For their part, the Palestinians refused to organize a nation in 1948, claiming that all of the area called Palestine belonged to them, though one-third of the population at that time was Israeli, and despite the fact that much (nearly half or so) of the territory allotted to Israel was the Negev Desert, the dwelling place of Bedouins and their herds and virtually useless for any productive purpose. This means that the people called Palestinians chose to be refugees in their own region, did virtually nothing to establish productivity, and have lived largely off the largesse of their Arab neighbors. This is the case today. They live in poverty, with no hope in sight, since the two major parties, Fatah and Hamas, the former the descendent group of Arafat's Palestinian Liberation Organization and the latter a radical Islamic fundamentalist movement, can't even live with each other, much less form a government and join the community of nations.

This segues into a circumstance noted in an Associated Press account recently having to do with the alarming increase in the number of beheadings (a "weapon" of choice among Islamic fundamentalists in the Middle East) in Asia. The article had to do particularly with this increase in Thailand and gave as an example a beheading of a 72-year-old man by a 23-year-old Thai Muslim, who plainly said he was told to carry out the gory deed and did not dare to disobey. His words: "I knew they would come after me if I did not do what I was told." The irony is that folks in this country complain about the un-injurious interrogation method called "water-boarding," while the orders a young man receives in his Mosque (religious fiat, therefore) call for something too heinous to contemplate.

The article went on to enumerate the number of known beheadings (one can only wonder at the actual number) in Pakistan, Afghanistan, India, Indonesia, Thailand, and the Philippines.

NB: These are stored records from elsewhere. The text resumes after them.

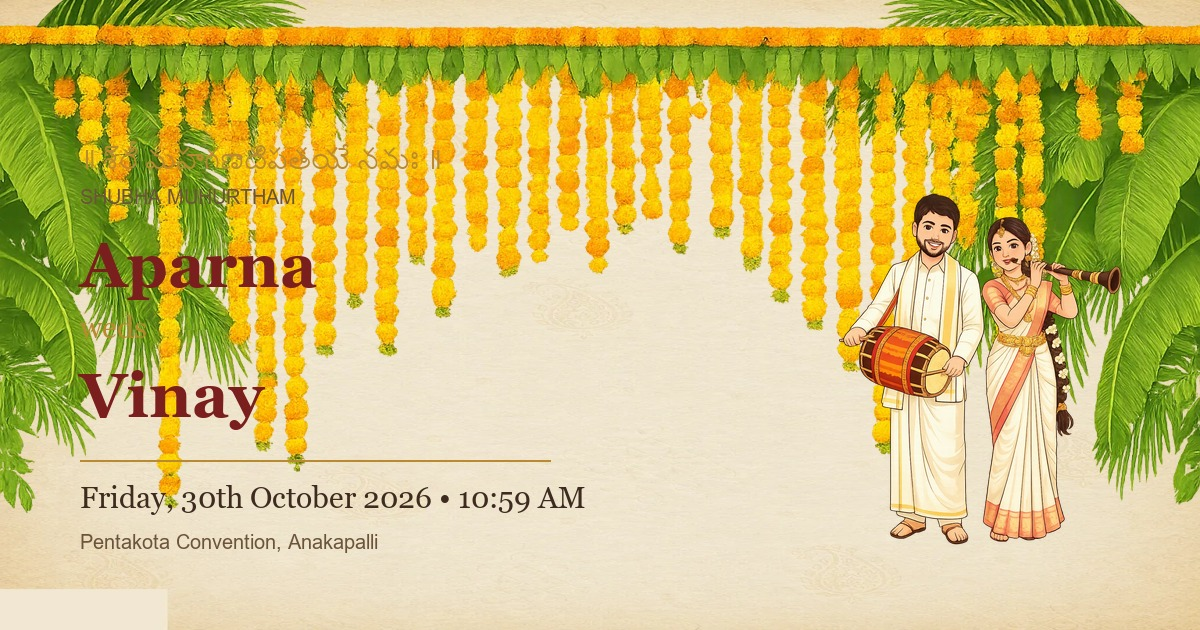
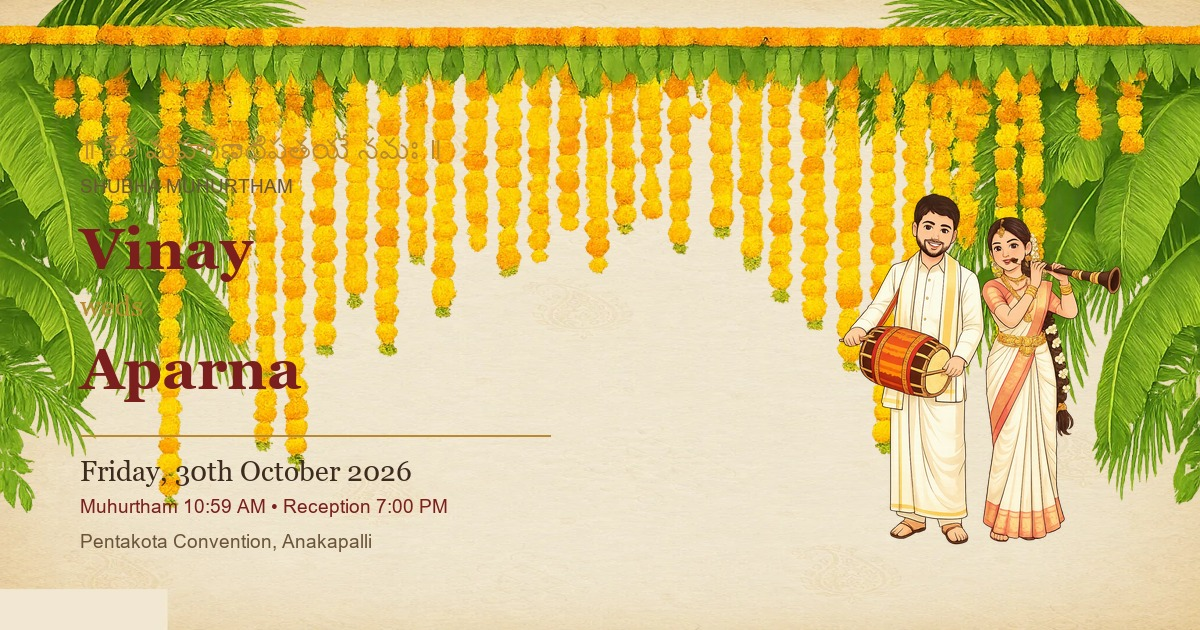
Add guest intro screen, update order to Vinay & Aparna, and add Reception & Dinner event

diff --git a/index.html b/index.html
@@ -3,26 +3,32 @@
   <head>
     <meta charset="UTF-8" />
     <meta name="viewport" content="width=device-width, initial-scale=1.0, viewport-fit=cover" />
-    <meta name="theme-color" content="#f7efdb" />
+    <meta name="theme-color" content="#29080e" />
     <meta
       name="description"
-      content="Aparna weds Vinay — Shubha Muhurtham. Join us on Friday, 30th October 2026 at Pentakota Convention, Anakapalli."
+      content="Vinay weds Aparna — Shubha Muhurtham. Join us on Friday, 30th October 2026 at Pentakota Convention, Anakapalli."
     />
-    <title>Aparna ❤ Vinay — Shubha Muhurtham</title>
-    <!-- ▼▼ PER-CUSTOMER: replace https://YOUR-SITE.netlify.app with the actual deployed URL ▼▼ -->
+    <title>Vinay ❤ Aparna — Shubha Muhurtham</title>
+    <!-- Google Fonts for Intro & Elegant Serif -->
+    <link rel="preconnect" href="https://fonts.googleapis.com" />
+    <link rel="preconnect" href="https://fonts.gstatic.com" crossorigin />
+    <link href="https://fonts.googleapis.com/css2?family=Playfair+Display:ital,wght@0,600;0,700;1,400&display=swap" rel="stylesheet" />
+
+    <!-- Open Graph / Social Sharing -->
     <meta property="og:type" content="website" />
-    <meta property="og:url" content="https://vinay-aparna.netlify.app/" />
-    <meta property="og:title" content="Aparna ❤ Vinay — Shubha Muhurtham" />
-    <meta property="og:description" content="Together with their families, Aparna & Vinay invite you to the Muhurtham — Friday, 30th October 2026, Pentakota Convention, Anakapalli." />
+    <meta property="og:url" content="https://vinay-weds-aparna.inviteby.top/" />
+    <meta property="og:title" content="Vinay ❤ Aparna — Shubha Muhurtham" />
+    <meta property="og:description" content="Together with their families, Vinay & Aparna invite you to the Muhurtham and Reception — Friday, 30th October 2026, Pentakota Convention, Anakapalli." />
     <meta property="og:image" content="./assets/og-image.jpg" />
     <meta property="og:image:width" content="1200" />
     <meta property="og:image:height" content="630" />
     <meta name="twitter:card" content="summary_large_image" />
-    <meta name="twitter:title" content="Aparna ❤ Vinay — Shubha Muhurtham" />
-    <meta name="twitter:description" content="Join us for the Muhurtham — Friday, 30th October 2026, Pentakota Convention, Anakapalli." />
+    <meta name="twitter:title" content="Vinay ❤ Aparna — Shubha Muhurtham" />
+    <meta name="twitter:description" content="Join us for the Muhurtham and Reception — Friday, 30th October 2026, Pentakota Convention, Anakapalli." />
     <meta name="twitter:image" content="./assets/og-image.jpg" />
-    <!-- ▲▲ PER-CUSTOMER ▲▲ -->
+
     <style>
+      /* Floating Music Toggle Button */
       .music-toggle-btn {
         position: fixed;
         top: 18px;
@@ -80,16 +86,154 @@
         from { transform: rotate(0deg); }
         to { transform: rotate(360deg); }
       }
+
+      /* Entrance Guest Intro Overlay */
+      body.intro-locked {
+        overflow: hidden !important;
+        height: 100vh !important;
+      }
+      .wedding-intro-overlay {
+        position: fixed;
+        inset: 0;
+        z-index: 999999;
+        display: flex;
+        align-items: center;
+        justify-content: center;
+        padding: 24px;
+        background:
+          radial-gradient(ellipse 85% 65% at 50% 45%, #4a121c 0%, #29080e 55%, #130206 100%),
+          repeating-linear-gradient(
+            90deg,
+            rgba(255, 255, 255, 0.02) 0px,
+            rgba(255, 255, 255, 0.02) 40px,
+            rgba(0, 0, 0, 0.2) 40px,
+            rgba(0, 0, 0, 0.2) 80px
+          );
+        box-shadow: inset 0 0 140px rgba(0, 0, 0, 0.85);
+        overflow-y: auto;
+        transition: opacity 0.8s cubic-bezier(0.22, 1, 0.36, 1), transform 0.8s cubic-bezier(0.22, 1, 0.36, 1);
+      }
+      .intro-card {
+        position: relative;
+        width: 100%;
+        max-width: 410px;
+        background: rgba(38, 12, 16, 0.94);
+        backdrop-filter: blur(24px);
+        -webkit-backdrop-filter: blur(24px);
+        border: 1px solid rgba(212, 175, 55, 0.32);
+        border-radius: 18px;
+        box-shadow: 0 30px 80px rgba(0, 0, 0, 0.75), inset 0 1px 0 rgba(255, 255, 255, 0.12);
+        padding: 44px 32px 36px;
+        text-align: center;
+        box-sizing: border-box;
+        animation: introCardFadeIn 0.7s cubic-bezier(0.22, 1, 0.36, 1) both;
+      }
+      @keyframes introCardFadeIn {
+        from {
+          opacity: 0;
+          transform: translateY(22px) scale(0.96);
+        }
+        to {
+          opacity: 1;
+          transform: translateY(0) scale(1);
+        }
+      }
+      .intro-eyebrow {
+        font-family: -apple-system, BlinkMacSystemFont, "Segoe UI", Roboto, sans-serif;
+        font-size: 11px;
+        font-weight: 700;
+        letter-spacing: 0.26em;
+        color: #eed5b3;
+        text-transform: uppercase;
+        margin: 0 0 18px;
+      }
+      .intro-title {
+        font-family: 'Playfair Display', Georgia, serif;
+        font-size: 38px;
+        font-weight: 700;
+        line-height: 1.18;
+        color: #ffffff;
+        margin: 0 0 16px;
+        letter-spacing: -0.01em;
+        text-shadow: 0 2px 10px rgba(0, 0, 0, 0.5);
+      }
+      .intro-desc {
+        font-family: -apple-system, BlinkMacSystemFont, "Segoe UI", Roboto, sans-serif;
+        font-size: 14.5px;
+        line-height: 1.45;
+        color: #f5ebe1;
+        opacity: 0.92;
+        margin: 0 0 26px;
+        font-weight: 400;
+      }
+      .intro-form {
+        display: flex;
+        flex-direction: column;
+        gap: 14px;
+        width: 100%;
+      }
+      .intro-input {
+        width: 100%;
+        height: 50px;
+        border-radius: 9999px;
+        background: rgba(255, 255, 255, 0.08);
+        border: 1px solid rgba(255, 255, 255, 0.22);
+        color: #ffffff;
+        font-size: 15px;
+        padding: 0 22px;
+        box-sizing: border-box;
+        outline: none;
+        transition: all 0.25s ease;
+        font-family: inherit;
+        text-align: left;
+      }
+      .intro-input::placeholder {
+        color: rgba(255, 255, 255, 0.45);
+      }
+      .intro-input:focus {
+        border-color: #f7e2bc;
+        background: rgba(255, 255, 255, 0.14);
+        box-shadow: 0 0 0 3px rgba(247, 226, 188, 0.2);
+      }
+      .intro-submit-btn {
+        width: 100%;
+        height: 50px;
+        border-radius: 9999px;
+        background: linear-gradient(180deg, #fce8c8 0%, #ebd3a5 100%);
+        color: #2b1207;
+        font-size: 15.5px;
+        font-weight: 600;
+        letter-spacing: 0.02em;
+        border: none;
+        cursor: pointer;
+        box-shadow: 0 6px 20px rgba(0, 0, 0, 0.35);
+        transition: transform 0.2s cubic-bezier(0.22, 1, 0.36, 1), box-shadow 0.2s, background 0.2s;
+        font-family: inherit;
+        display: flex;
+        align-items: center;
+        justify-content: center;
+      }
+      .intro-submit-btn:hover {
+        transform: translateY(-1.5px);
+        box-shadow: 0 8px 24px rgba(0, 0, 0, 0.45);
+        background: linear-gradient(180deg, #fff2db 0%, #f0dbae 100%);
+      }
+      .intro-submit-btn:active {
+        transform: translateY(1px);
+        box-shadow: 0 4px 12px rgba(0, 0, 0, 0.3);
+      }
     </style>
     <script src="./editable/wedding-data.js"></script>
     <script type="module" crossorigin src="assets/index-BcS--ptf.js"></script>
     <link rel="stylesheet" crossorigin href="assets/index-yVHCWpVH.css">
   </head>
-  <body>
+  <body class="intro-locked">
+    <!-- Background Audio -->
     <audio id="wedding-audio" loop preload="auto" playsinline src="editable/assets/bgm.mp3">
       <source src="editable/assets/bgm.mp3" type="audio/mpeg" />
     </audio>
 
+    <!-- Floating Audio Toggle Button -->
     <button id="music-toggle" class="music-toggle-btn is-playing" aria-label="Toggle background music" title="Toggle background music">
       <span class="music-icon-wrap">
         <svg width="20" height="20" viewBox="0 0 24 24" fill="none" stroke="currentColor" stroke-width="2" stroke-linecap="round" stroke-linejoin="round">
@@ -101,19 +245,45 @@
       </span>
     </button>
 
+    <!-- Entrance / Guest Intro Modal Overlay -->
+    <div id="wedding-guest-intro" class="wedding-intro-overlay">
+      <div class="intro-card">
+        <p class="intro-eyebrow">YOU ARE WARMLY INVITED</p>
+        <h1 class="intro-title">Vinay &amp; Aparna</h1>
+        <p class="intro-desc">Before the celebration begins, tell us who has arrived.</p>
+        <form id="intro-form" class="intro-form">
+          <input
+            type="text"
+            id="guest-name-input"
+            class="intro-input"
+            placeholder="Enter your name"
+            required
+            autocomplete="name"
+          />
+          <button type="submit" id="intro-submit-btn" class="intro-submit-btn">
+            Open Invitation
+          </button>
+        </form>
+      </div>
+    </div>
+
+    <!-- Main React App Container -->
     <div id="root"></div>
 
     <script>
       (function() {
         var audio = document.getElementById('wedding-audio');
         var btn = document.getElementById('music-toggle');
-        if (!audio || !btn) return;
+        var introOverlay = document.getElementById('wedding-guest-intro');
+        var introForm = document.getElementById('intro-form');
+        var guestInput = document.getElementById('guest-name-input');
 
         var userInteracted = false;
         var isMuted = false;
 
         function updateBtn() {
-          if (!audio.paused) {
+          if (!btn) return;
+          if (audio && !audio.paused) {
             btn.classList.add('is-playing');
             btn.classList.remove('is-muted');
           } else {
@@ -123,7 +293,7 @@
         }
 
         function tryPlay() {
-          if (isMuted) return;
+          if (isMuted || !audio) return;
           var p = audio.play();
           if (p !== undefined) {
             p.then(function() {
@@ -134,37 +304,61 @@
           }
         }
 
-        function unlockAudio() {
-          if (userInteracted || isMuted) return;
-          userInteracted = true;
-          tryPlay();
-          ['click', 'touchstart', 'pointerdown', 'scroll', 'keydown'].forEach(function(evt) {
-            window.removeEventListener(evt, unlockAudio, { capture: true });
+        // Handle Intro Form Submission
+        if (introForm) {
+          introForm.addEventListener('submit', function(e) {
+            e.preventDefault();
+            var guestName = (guestInput ? guestInput.value : '').trim();
+            if (!guestName) {
+              if (guestInput) guestInput.focus();
+              return;
+            }
+
+            try {
+              sessionStorage.setItem('guest_name', guestName);
+            } catch(err) {}
+
+            userInteracted = true;
+            isMuted = false;
+            tryPlay();
+
+            // Smooth exit animation
+            if (introOverlay) {
+              introOverlay.style.opacity = '0';
+              introOverlay.style.transform = 'scale(1.05)';
+              introOverlay.style.pointerEvents = 'none';
+            }
+
+            document.body.classList.remove('intro-locked');
+
+            setTimeout(function() {
+              if (introOverlay && introOverlay.parentNode) {
+                introOverlay.parentNode.removeChild(introOverlay);
+              }
+            }, 820);
           });
         }
 
-        ['click', 'touchstart', 'pointerdown', 'scroll', 'keydown'].forEach(function(evt) {
-          window.addEventListener(evt, unlockAudio, { capture: true, once: true, passive: true });
-        });
+        // Floating music button toggle
+        if (btn) {
+          btn.addEventListener('click', function(e) {
+            e.stopPropagation();
+            userInteracted = true;
+            if (audio.paused) {
+              isMuted = false;
+              tryPlay();
+            } else {
+              isMuted = true;
+              audio.pause();
+              updateBtn();
+            }
+          });
+        }
 
-        btn.addEventListener('click', function(e) {
-          e.stopPropagation();
-          userInteracted = true;
-          if (audio.paused) {
-            isMuted = false;
-            tryPlay();
-          } else {
-            isMuted = true;
-            audio.pause();
-            updateBtn();
-          }
-        });
-
-        audio.addEventListener('play', updateBtn);
-        audio.addEventListener('pause', updateBtn);
-
-        document.addEventListener('DOMContentLoaded', tryPlay);
-        window.addEventListener('load', tryPlay);
+        if (audio) {
+          audio.addEventListener('play', updateBtn);
+          audio.addEventListener('pause', updateBtn);
+        }
       })();
     </script>
   </body>

diff --git a/editable/wedding-data.js b/editable/wedding-data.js
@@ -5,8 +5,10 @@
 
 window.WEDDING_DATA = {
   couple: {
-    bride: "Aparna",
-    groom: "Vinay",
+    bride: "Vinay",
+    groom: "Aparna",
+    brideFirst: "Vinay",
+    groomFirst: "Aparna",
     hashtag: "#VinayWedsAparna",
     brideFamily: "The Apparao Family",
     groomFamily: "The Seetharam Family",
@@ -20,20 +22,31 @@ window.WEDDING_DATA = {
     muhurthamTimeLabel: "Muhurtham at 10:59 AM",
     muhurthamISO: "2026-10-30T10:59:00+05:30",
     inviteLine1: "With the divine blessings of Lord Ganesha and our elders,",
-    inviteLine2: "we joyfully invite you and our family to the wedding muhurtham of our beloved children. Your presence is the greatest gift — please come, bless the couple, and celebrate with us.",
+    inviteLine2: "we joyfully invite you and our family to the wedding celebrations of our beloved children. Your presence is the greatest gift — please come, bless the couple, and celebrate with us.",
   },
 
   events: [
     {
       id: "muhurtham",
       title: "Muhurtham",
-      telugu: "ముహూర్తం",
+      telugu: "శుభ ముహూర్తం",
       dateLabel: "Friday, 30th October 2026",
       timeLabel: "10:59 AM sharp",
       startISO: "2026-10-30T10:59:00+05:30",
       endISO: "2026-10-30T13:00:00+05:30",
       note: "The sacred ceremony — please be seated by 10:30 AM.",
       icon: "fire",
+    },
+    {
+      id: "reception",
+      title: "Reception & Dinner",
+      telugu: "రిసెప్షన్ మరియు విందు",
+      dateLabel: "Friday, 30th October 2026",
+      timeLabel: "7:00 PM onwards",
+      startISO: "2026-10-30T19:00:00+05:30",
+      endISO: "2026-10-30T22:30:00+05:30",
+      note: "Celebrations, blessings, and dinner at the same function hall.",
+      icon: "sparkles",
     },
   ],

There have been 25 in Thailand alone since 2004, a nation with no past history of this gory and senseless practice. The problem area is in the southern part of the nation, which is heavily Islamic and where 2,200 killings have been carried out in an Islamic-inspired insurgency since 2004. This calls to mind the beheadings and other brutalities carried out at the behest of the late Zarqawi, Muslim-al Qaeda honcho in Iraq.

It also calls to mind the fact that Muslims – particularly young Muslim men – are brainwashed by their imams and other Muslim clerics into believing that jihad (holy war) is absolutely required in the ongoing effort to expand Muslim territory at the expense of territory owned by the "infidel," anyone who isn't Muslim, and that such actions as blowing up women and children in their own country as well as other countries and thus fomenting terror as a weapon of choice, is perfectly acceptable. This is unspeakably cowardly, but speaks to the bloodthirstiness of jihad, as well as to the intolerable sanguinary nature of Islam. The Koran (Islamic holy book manufactured by Mohammed 1400 or so years ago) mandates the killing of the infidel at every opportunity.

The intertwining of Islam with the intransigence of the Palestinians with respect to their refusal to form a viable government and their penchant for homicide/suicide bombing of innocent people in the marketplace or in a restaurant in Israel with the beheading activity in Thailand and throughout the Far East now is well-documented and intolerable. Perhaps the time has come for civilized people (including out the beheaders and homicide/suicide murderers) to make a distinction between Islam and all other faiths, with respect to religion. Hitler indoctrinated German youth with the "Aryan superiority" claptrap, and they helped him kill millions…before being killed. The ayatollahs are indoctrinating their youth with the "Muslim superiority" claptrap, and they will help these old men kill untold multitudes (200,000 in Sudan at last count)…until they are killed, as they must be, if civilization is to endure.

And so it goes.

Jim Clark